Taylor Swift
“Reputation” (Big Machine)
Fans and the world’s remaining music retailers have reason to rejoice: Another Christmas won’t go by with no new Taylor tunes under the tree, after going three years between releases instead of her usual reliable two. Now that she’s shaken off that groping case, and teased us all with a social media blackout followed by a twitchy snake, Taylor Swift finally announced her sixth studio album, “Reputation,” on Wednesday. (Nov. 10)



Chris Stapleton
“From A Room: Vol. 2” (Mercury Nashville)
Stapleton has the two biggest selling country albums of the year so far, in 2015’s still-hot “Traveller” and the May release “From A Room: Vol. 1.” Could he end 2017 with the year’s top three? Very possibly. The prodigiously growly singer split his “From A Room” project into two halves, and though no track listings have been announced for the TBD “Vol. 2,” it’s likely to be in the same winning Tennessee blues-rock vein that’s made him an authentic hero in and out of country.
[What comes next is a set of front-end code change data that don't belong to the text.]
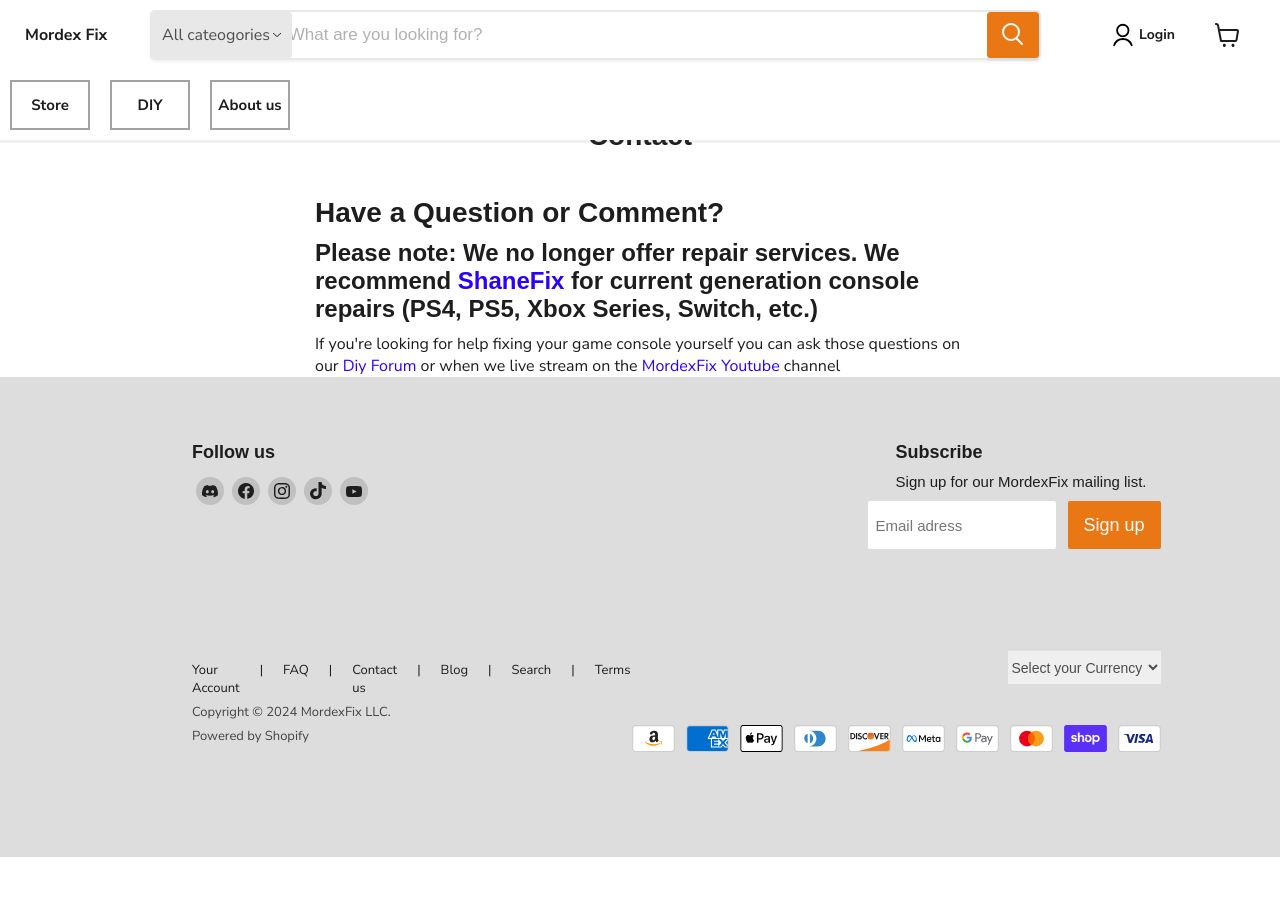
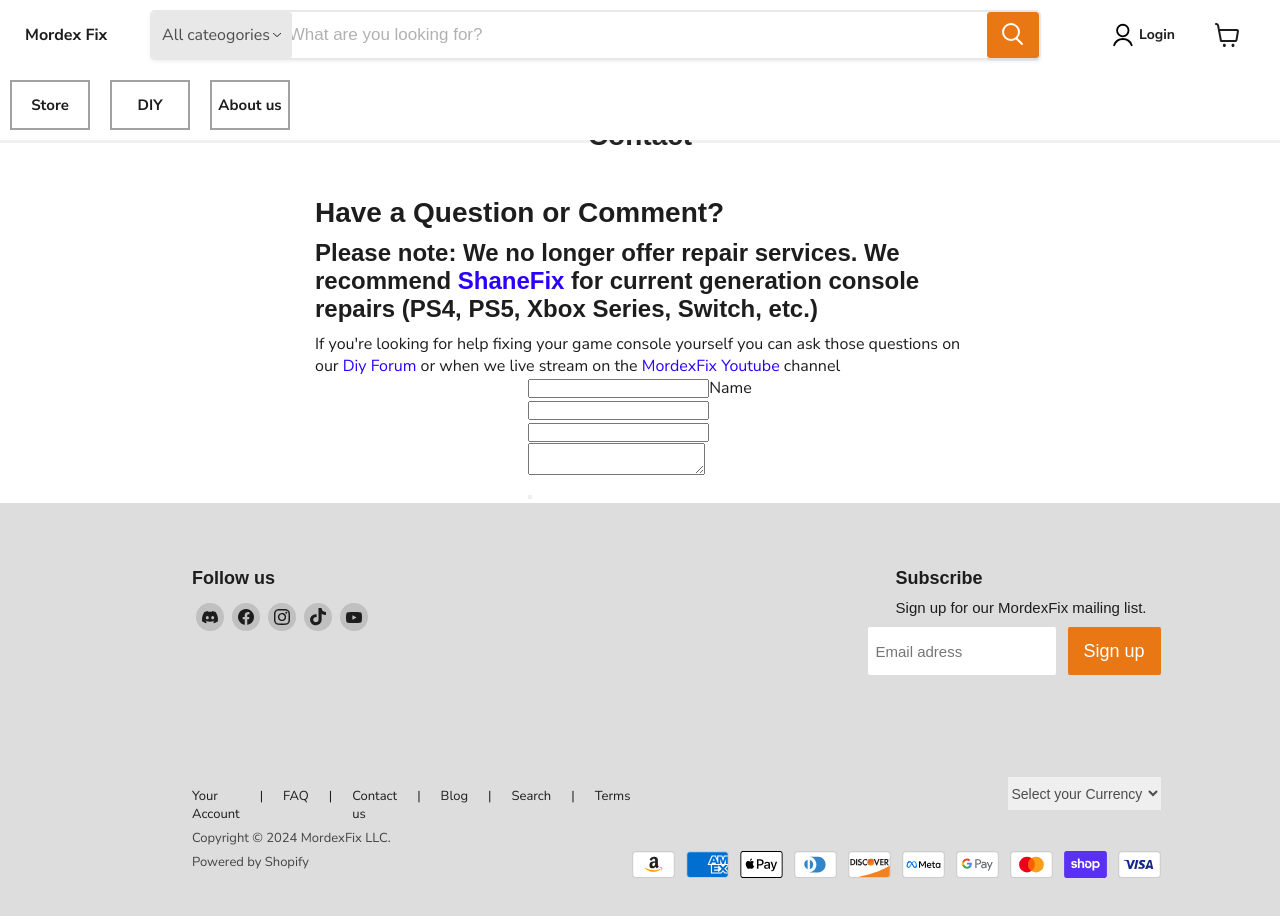
Before and after one commit to MauricioStrang/mordexfix-ecommerce, a Next.js app: page /contact in a window 1280 px wide. Shown: the top 916 px of the page. Before the commit the page ends 857 px from the top, so only its background shows below. Built offline with nearby package versions, Linux system fonts and the light colour scheme.

Commit message:
contact page skeleton

```diff
--- a/src/app/contact/contact.module.css
+++ b/src/app/contact/contact.module.css
@@ -39,5 +39,17 @@
 }
 
 .contactPageContent{
+    max-width: 680px;
+}
+
+.formFieldHalf{
 
 }
+
+.formFieldInput{
+
+}
+
+.formFieldTittle{
+
+}
--- a/src/app/contact/page.jsx
+++ b/src/app/contact/page.jsx
@@ -22,6 +22,27 @@
 
           <div className={styles.contactPageContent}>
 
+            <div className={styles.formFieldColumns}>
+              <div className={styles.formFieldHalf}>
+                <input className={styles.formFieldInput} id="contact_name" name="contact[name]" type="text" value=""/>
+                <label className={styles.formFieldTitle} for="contact_name">Name</label>
+              </div>
+              <div className={styles.formFieldHalf}>
+                <input type="text" name="" id="" />
+              </div>
+            </div>
+
+            <div>
+              <input type="text" />
+            </div>
+
+            <div>
+              <textarea name="" id=""></textarea>
+            </div>
+
+            <div>
+              <button></button>
+            </div>
           </div>
         </form>
     </div>
```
Title TBD (Shady/Aftermath/Interscope)

Detroit’s reclusive bad-boy bard recently hinted that a new album is coming soon, and both 2 Chainz and mentor-producer Dr. Dre have worked on material with the rapper in recent months. Details are skimpy, but with his 45th birthday approaching, one would hope that this enormously gifted MC, whose intricate lyrics are among the greatest in rap history, will take a tip from Jay-Z’s “4:44” and find a way to age gracefully rather than fall back on his default toilet humor and dated pop-culture references.
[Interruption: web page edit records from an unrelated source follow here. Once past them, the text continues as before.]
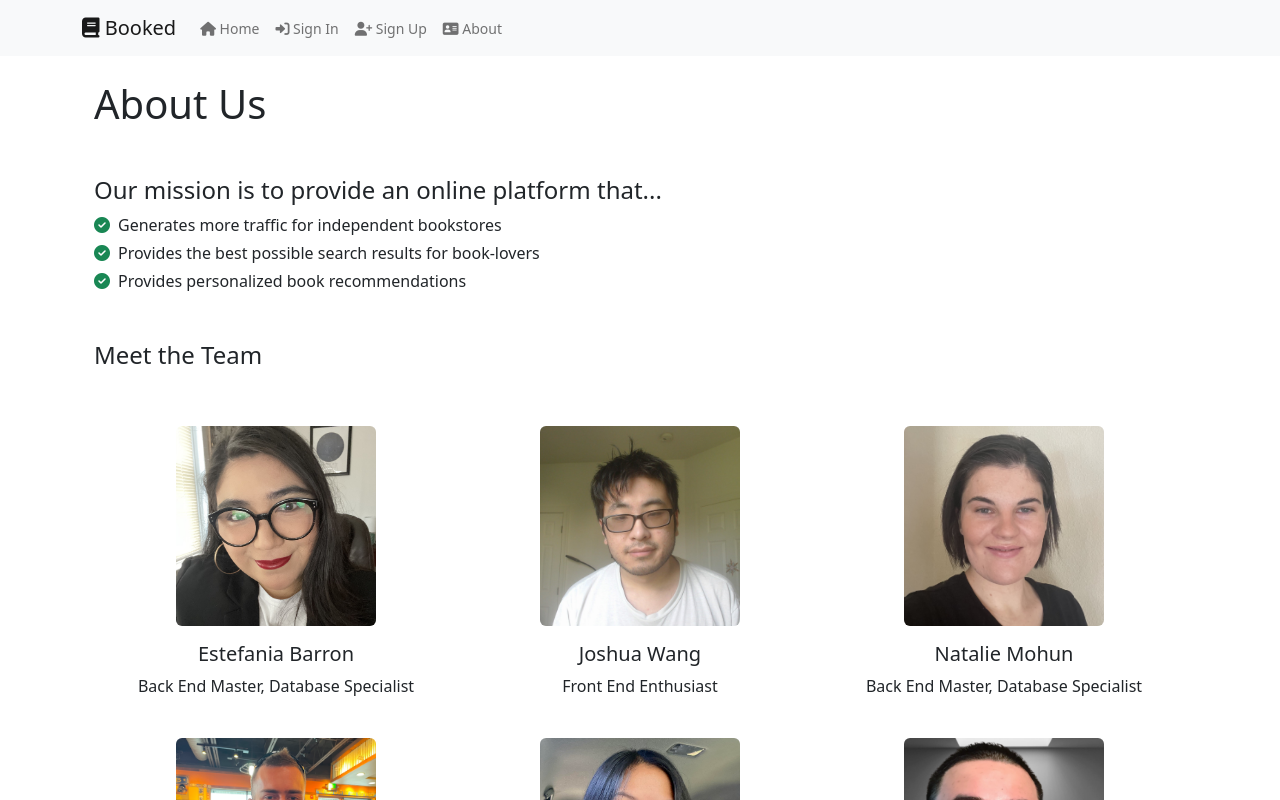
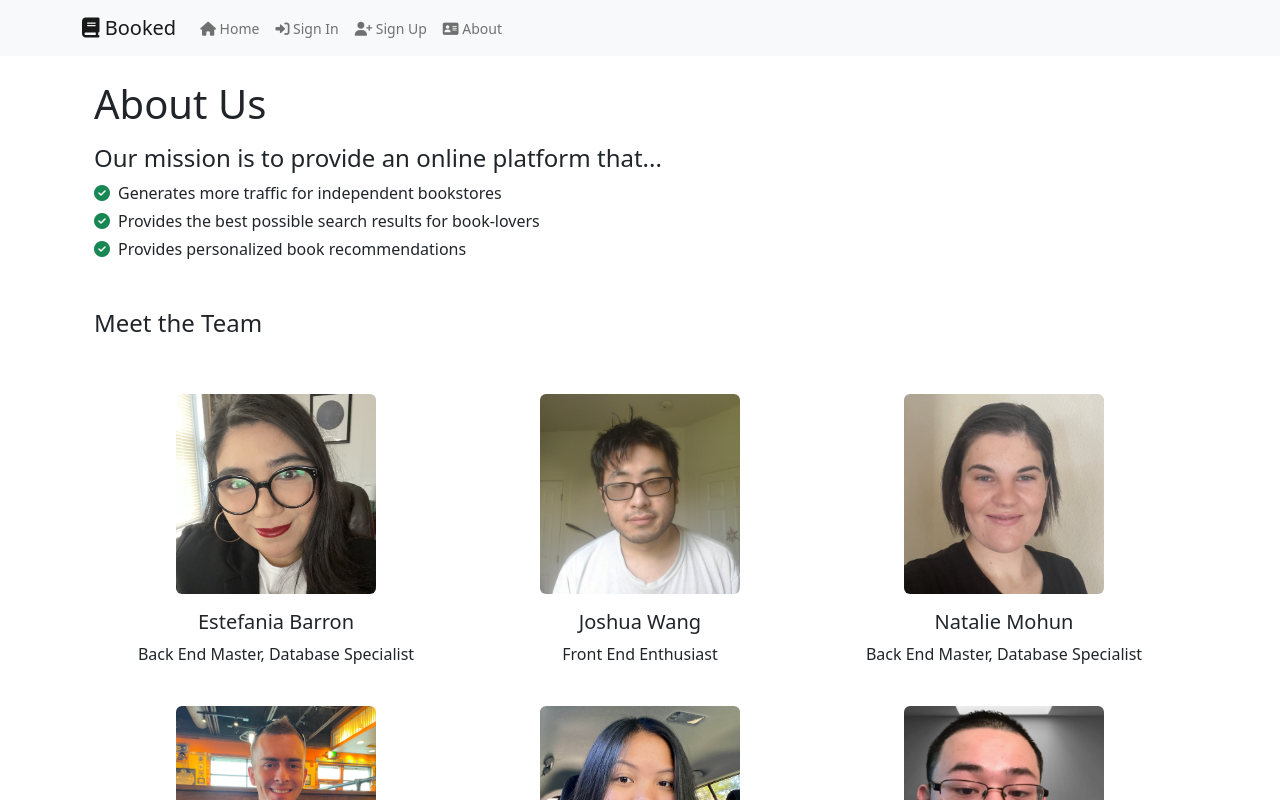
Before and after one commit to lvSojen/2023-Spring-CS411W-GOLD, a React (Create React App) app in the folder frontend/: page /about in a window 1280 px wide. Shown: the top 800 px of the page. Built offline with nearby package versions, Linux system fonts and the light colour scheme.

Commit message:
♻️ (PR): shorten the magrin top for the titile

```diff
--- a/frontend/src/screens/AboutScreen.js
+++ b/frontend/src/screens/AboutScreen.js
@@ -8,7 +8,9 @@ function AboutScreen() {
     <Container className="py-3">
       <MDBTypography listUnStyled className="mb-0">
         <h1>About Us</h1>
-        <h4 className="mt-5">Our mission is to provide an online platform that...</h4>
+        <h4 className="mt-3">
+          Our mission is to provide an online platform that...
+        </h4>
         <li className="mb-1">
           <MDBIcon icon="check-circle" className="me-2 text-success" />
           Generates more traffic for independent bookstores
@@ -23,9 +25,7 @@ function AboutScreen() {
         </li>
       </MDBTypography>
       {/* <Link to="/" style={{ textDecoration: "none" }}> */}
-        <h4 className="mt-5">
-          Meet the Team
-        </h4>
+      <h4 className="mt-5">Meet the Team</h4>
       {/* </Link> */}
       <TeamPhoto />
     </Container>
```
Kelly Clarkson 
Title TBD (Atlantic)
“It’s got a lot of sass,” Kelly Clarkson said in May of her forthcoming seventh album, her debut for Atlantic. “My backup singers who’ve worked with me for years said, ‘It’s the first time you’ve done a record that’s, like, full-on your personality.’” Not much more has been revealed about the album, which she’s described as a mix of “urban, pop, soulful R&B’” — but the prospect of her powerhouse voice wrapping itself around songs like that should have fans panting with anticipation.
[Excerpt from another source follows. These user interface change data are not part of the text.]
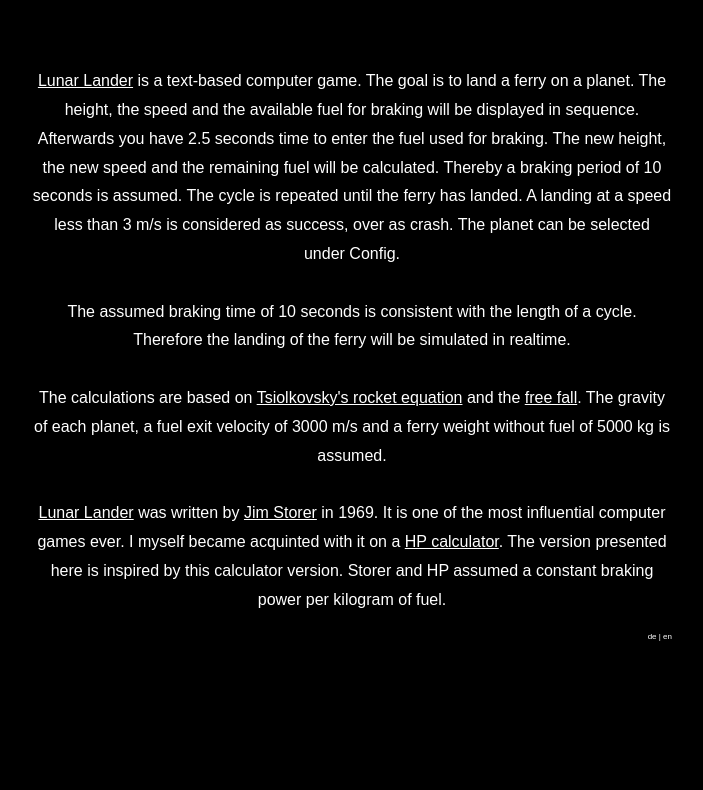
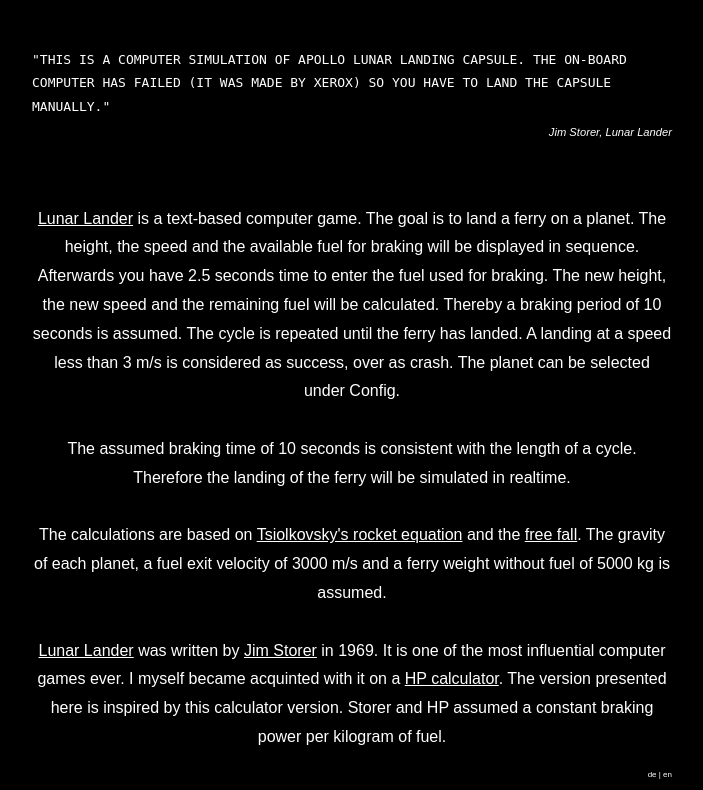
Before and after one commit to strenkel/lunarlander, a PHP site: page /help.html in a window 1280 px wide. Shown: the part 48-838 px from the top of the page, without its empty margins (288-991 px from the left). Before the commit the page ends 689 px from the top, so only its background shows below. Run offline with PHP 8.4, Linux system fonts and the light colour scheme.

Commit message:
add quotation

```diff
--- a/css/main.css
+++ b/css/main.css
@@ -147,6 +147,18 @@
   color: white;
 }
 
+.quotation {
+ text-align: left;
+ font-family: monospace;
+ line-height: 1.8em;
+}
+
+.author {
+  text-align: right;
+  font-style: italic;
+  font-size: 0.7em;
+}
+
 @media (max-height: 30em) {
   .keyboard {
     margin-top: 3em;
--- a/help.html
+++ b/help.html
@@ -33,7 +33,17 @@
 
     <div class="content">
       <div class="content-center">
-        <div id="text-de" class="text long">
+        <div class="text long">
+          <div class="quotation">
+            "THIS IS A COMPUTER SIMULATION OF APOLLO LUNAR LANDING CAPSULE.
+            THE ON-BOARD COMPUTER HAS FAILED (IT WAS MADE BY XEROX)
+            SO YOU HAVE TO LAND THE CAPSULE MANUALLY."
+          </div>
+          <div class="author">
+            Jim Storer, Lunar Lander
+          </div>
+          <br><br>
+          <div id="text-de">
             <a href="https://de.wikipedia.org/wiki/Lunar_Lander">Lunar Lander</a> ist ein textbasiertes Computerspiel. Ziel ist es, mit einer Fähre
             auf einem Planeten zu landen. Angezeigt werden nacheinander die Höhe, die Geschwindigkeit
             und der zur Bremsung verfügbare Treibstoff der Fähre. Anschließend hat man 2,5 Sekunden Zeit, den
@@ -63,7 +73,7 @@
             Sowohl bei Storer als auch bei HP wurde eine konstante Bremsleistungen pro Kilogramm
             Treibstoff unterstellt.
           </div>
-        <div id="text-en" class="text long">
+          <div id="text-en">
             <a href="https://en.wikipedia.org/wiki/Lunar_Lander_%28video_game_series%29">Lunar Lander</a> is a text-based computer game. The goal is to land a ferry on a planet.
             The height, the speed and the available fuel for braking
             will be displayed in sequence. Afterwards you have 2.5 seconds time to enter the fuel used
@@ -88,6 +98,7 @@
             The version presented here is inspired by this calculator version.
             Storer and HP assumed a constant braking power per kilogram of fuel.
           </div>
+        </div>
         <div id="language-switch" class="text long">de | en</div>
       </div>
     </div>
```
Lines whose indentation alone changed are shown as unchanged.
Travis Scott & Quavo
Title TBD (Epic)
If their features together are any indication — Young Thug’s “Pick Up the Phone,” Major Lazer’s “Know No Better,” and the weakest of the lot, Drake’s “Portland“ — this much-discussed collaboration between Mr. Kylie Jenner and one-third of Migos should be hot if a little mixtape-ish. The challenge will be finding the time to finish it off: Scott was last seen atop a giant fake hawk while opening for Kendrick Lamar and Quavo is one of the most in-demand feature artists in hip-hop, in addition to his full-time gig. Still, it’s on Epic’s release schedule for the fall…

Title TBD (Interscope)

Touring might aside, U2 has had a rough go of it these last few years, mostly due to the hit-and-miss “Songs of Innocence,” released in 2014. More a collection of songs than a fully realized album, it never quite got the traction expected of a band with U2’s track record. But its tepid reception also gave the group something to prove, a challenge Bono and Co. have always relished. Signs point to a December release for what will be the band’s 14th studio album, and song snippets that have trickled out signal a return to the unapologetic rock-pop of the “Vertigo” years.